Alan H. Cleinman: What Is It Worth

Business ownership advice from Alan Cleinman

The value of a practice goes well beyond price.

This article originally appeared in the June 2016 edition of INVISION.

Virtually every seller has a price in mind, which may be the result of a Fair Market Value (“FMV”) appraisal. FMV is “an estimate of the market value of a property, based on what a knowledgeable, willing and unpressured buyer would probably pay to a knowledgeable, willing and unpressured seller in the market.”

Such appraisals often don’t take into consideration all elements of a transaction.

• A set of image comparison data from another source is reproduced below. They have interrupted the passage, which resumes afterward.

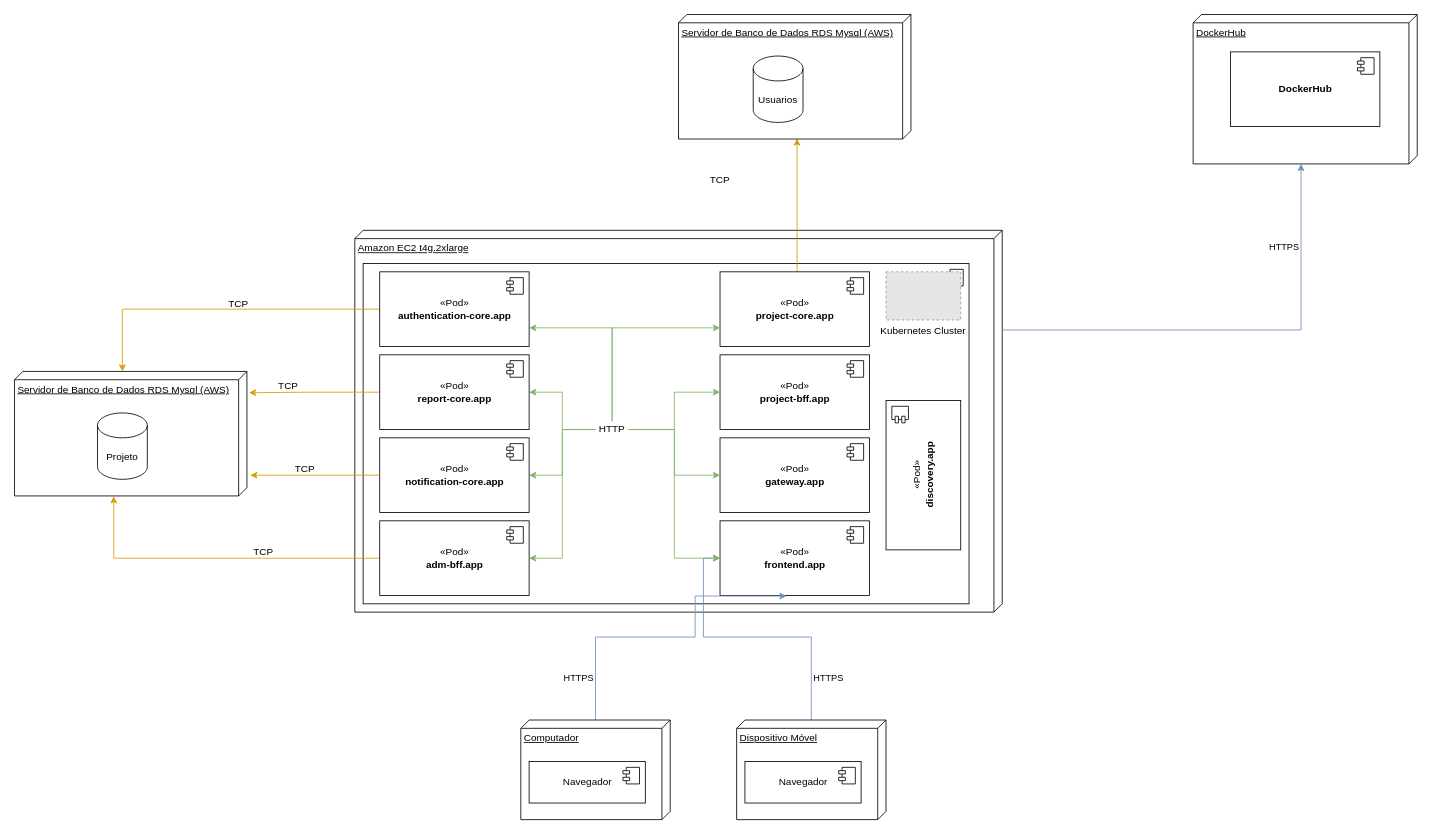
The draw.io diagram Diagramas/diagrama-de-implantacao.drawio in akademicmensch/puc-engenharia-de-software, before the edit. Source tidied: cells renumbered, new cells numbered last; positions are measured from the earlier drawing's top-left corner, leaving out a move shared by most shapes. Both pictures are drawn from the tidied source at 83%, with x=0, y=0 at pixel (14, 14). Pictures stored in the file or linked from it are replaced by grey dashed boxes.
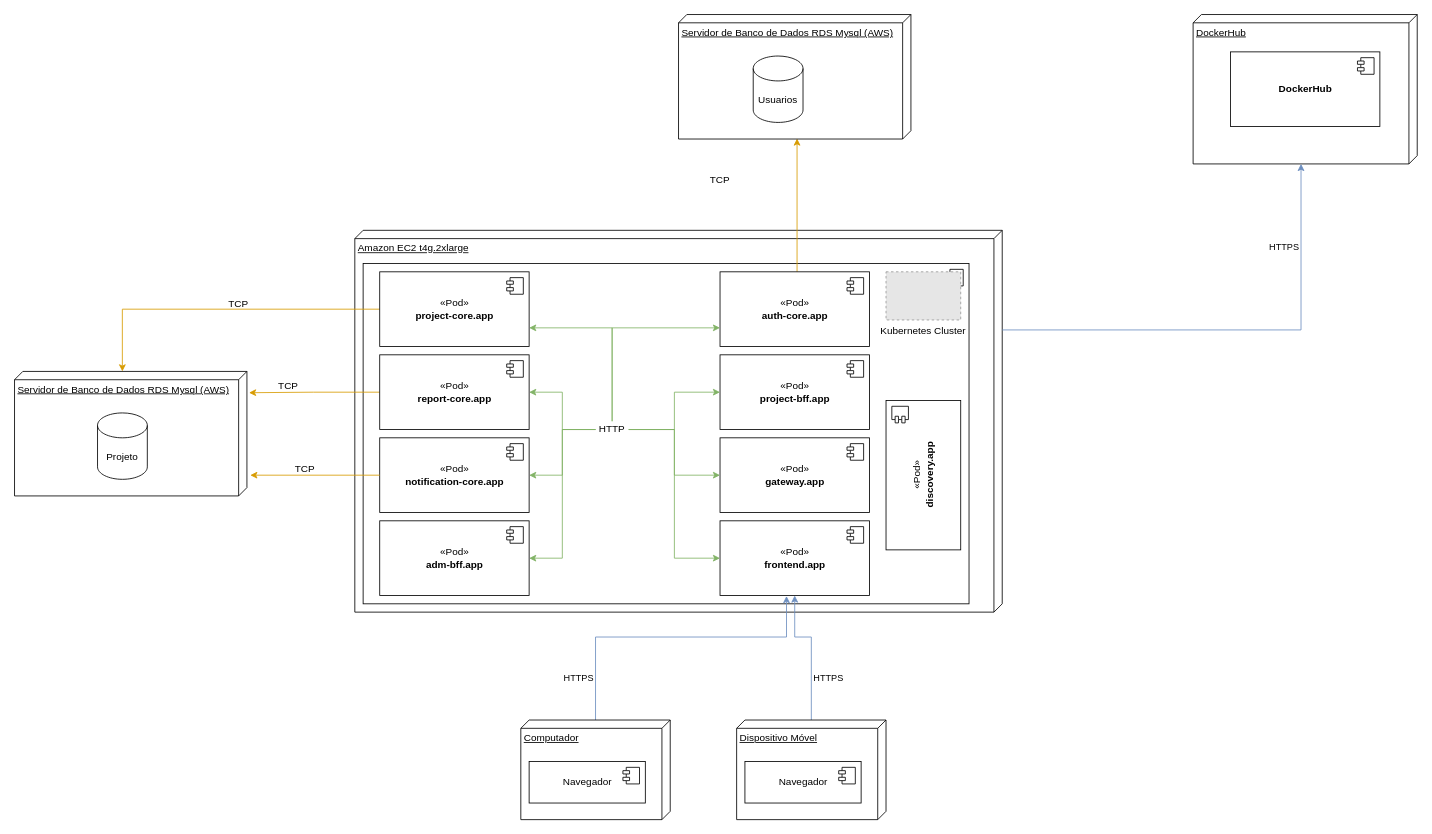
The same diagram, later.

Commit message (it also covers changes not shown here):
updating deploy diagram

Unchanged cells that the change refers to:
```xml
<mxCell id="2" value="Servidor de Banco de Dados RDS Mysql (AWS)" style="verticalAlign=top;align=left;spacingTop=8;spacingLeft=2;spacingRight=12;shape=cube;size=10;direction=south;fontStyle=4;html=1;" parent="1" vertex="1">
  <mxGeometry y="430" width="280" height="150" as="geometry" />
</mxCell>
<mxCell id="13" value="«Pod»&lt;br&gt;&lt;b&gt;adm-bff.app&lt;/b&gt;" style="html=1;" parent="1" vertex="1">
  <mxGeometry x="440" y="610" width="180" height="90" as="geometry" />
</mxCell>
<mxCell id="25" value="«Pod»&lt;br&gt;&lt;b&gt;frontend.app&lt;/b&gt;" style="html=1;" parent="1" vertex="1">
  <mxGeometry x="850" y="610" width="180" height="90" as="geometry" />
</mxCell>
<mxCell id="36" value="Computador" style="verticalAlign=top;align=left;spacingTop=8;spacingLeft=2;spacingRight=12;shape=cube;size=10;direction=south;fontStyle=4;html=1;" parent="1" vertex="1">
  <mxGeometry x="610" y="850" width="180" height="120" as="geometry" />
</mxCell>
<mxCell id="38" value="Dispositivo Móvel" style="verticalAlign=top;align=left;spacingTop=8;spacingLeft=2;spacingRight=12;shape=cube;size=10;direction=south;fontStyle=4;html=1;" parent="1" vertex="1">
  <mxGeometry x="870" y="850" width="180" height="120" as="geometry" />
</mxCell>
```

The edit, as a diff of the source:
```diff
@@
-    <mxCell id="12" style="edgeStyle=orthogonalEdgeStyle;rounded=0;jettySize=auto;html=1;entryX=1.003;entryY=0.573;entryDx=0;entryDy=0;entryPerimeter=0;fillColor=#ffe6cc;strokeColor=#d79b00;" parent="1" edge="1" source="13" target="2">
-      <mxGeometry relative="1" as="geometry">
-        <Array as="points">
-          <mxPoint x="120" y="655" />
-        </Array>
-      </mxGeometry>
-    </mxCell>
@@
-    <mxCell id="18" value="«Pod»&lt;br&gt;&lt;b&gt;authentication-core.app&lt;/b&gt;" style="html=1;" parent="1" vertex="1">
+    <mxCell id="18" value="«Pod»&lt;br&gt;&lt;b&gt;project-core.app&lt;/b&gt;" style="html=1;" parent="1" vertex="1">
       <mxGeometry x="440" y="310" width="180" height="90" as="geometry" />
     </mxCell>
@@
-    <mxCell id="21" value="«Pod»&lt;br&gt;&lt;b&gt;project-core.app&lt;/b&gt;" style="html=1;" parent="1" vertex="1">
+    <mxCell id="21" value="«Pod»&lt;br&gt;&lt;b&gt;auth-core.app&lt;/b&gt;" style="html=1;" parent="1" vertex="1">
       <mxGeometry x="850" y="310" width="180" height="90" as="geometry" />
     </mxCell>
@@
-    <mxCell id="34" value="TCP" style="text;html=1;strokeColor=none;fillColor=none;align=center;verticalAlign=middle;whiteSpace=wrap;rounded=0;" parent="1" vertex="1">
-      <mxGeometry x="280" y="638" width="40" height="20" as="geometry" />
-    </mxCell>
     <mxCell id="35" style="edgeStyle=orthogonalEdgeStyle;rounded=0;jettySize=auto;html=1;entryX=0.445;entryY=1.007;entryDx=0;entryDy=0;entryPerimeter=0;fillColor=#dae8fc;strokeColor=#6c8ebf;" parent="1" edge="1" source="36" target="25">
       <mxGeometry relative="1" as="geometry">
         <Array as="points">
           <mxPoint x="700" y="750" />
-          <mxPoint x="820" y="750" />
+          <mxPoint x="930" y="750" />
         </Array>
       </mxGeometry>
     </mxCell>
@@
     <mxCell id="37" style="edgeStyle=orthogonalEdgeStyle;rounded=0;jettySize=auto;html=1;fillColor=#dae8fc;strokeColor=#6c8ebf;" parent="1" edge="1" source="38" target="25">
       <mxGeometry relative="1" as="geometry">
         <Array as="points">
           <mxPoint x="960" y="750" />
-          <mxPoint x="830" y="750" />
+          <mxPoint x="940" y="750" />
         </Array>
       </mxGeometry>
     </mxCell>
```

Further, FMV appraisals generally focus strictly on the financial elements of the business and ignore the more important strategic implications of a transaction.

Deal design is far more important than the so-called FMV. The seller’s request is just a starting point. And while having a reasonable understanding that the request is “in the ballpark,” investing in a counter FMV appraisal is generally not a good use of capital.

So how much is a practice worth? As the buyer, you think you want to pay as little as possible. As the seller; the opposite is true. Either case may be wrong from a deal-making perspective. While there are many elements of the valuation process, reality is that “value” comes out of the deal-making process. Price is intuitively the starting point but actually should be the end-point.

Consider that, with in any practice purchase, you’re buying just three things:

A Cash-Generating Machine: What’s the practice’s cash flow? The more cash that the business generates, generally the more you can afford to pay for it. Hard assets such as equipment and inventory are secondary to cash flow. Just because the practice is “shiny/pretty” doesn’t mean that it’s profitable. Hard assets are readily valued and they’re value is generally no greater than replacement cost.

An Opportunity for Growth: If the practice hasn’t demonstrated historical growth, why would it grow after you make the purchase? What are the underlying operating ratios that would indicate opportunity? Where does the revenue come from? What assets are being under-utilized? What markets are being underserved?

A Lifestyle: Be careful of focusing on the specific deal instead of the lifestyle that the opportunity represents. If you can’t see yourself living and thriving in a particular community, don’t buy the practice. You’re not just buying an asset but are going to spend a significant amount of your life and energy in a community. Is it where you want to live and raise your family?

Designing transactions is an art form. While the numbers have to make sense, there are many elements that go way beyond price. Is the seller staying on for a transition? Who’s responsible for what aspects of the transaction? Can the cash flow support the debt and deliver a reasonable income and ROI? Does the practice need to be re-branded? Is there a manager in place? What about family members? How will warranties be handled? What are the legal and tax considerations? What’s the condition of the assets? The facility? What’s the skill level and tenure of each team member? The answers to these and other questions are what drive the value of the business. But focusing on price up front can actually divert your attention; result in a higher cost or worse, a missed opportunity.

“Don’t agree to anything until everyone agrees to everything.”

Every transaction is unique. What appears simple can end up complex. Knowing what questions to ask is mission critical. Make sure you’ve got time and experience on your side.

Alan Cleinman is the founder and CEO of Cleinman Performance Partners, a consultancy for optometry practices. This three-part series is based on his book A Different Perspective: An Entrepreneur’s Observations On Optometry, Business And Life. Proceeds from the book benefit state optometry PACS. Learn more at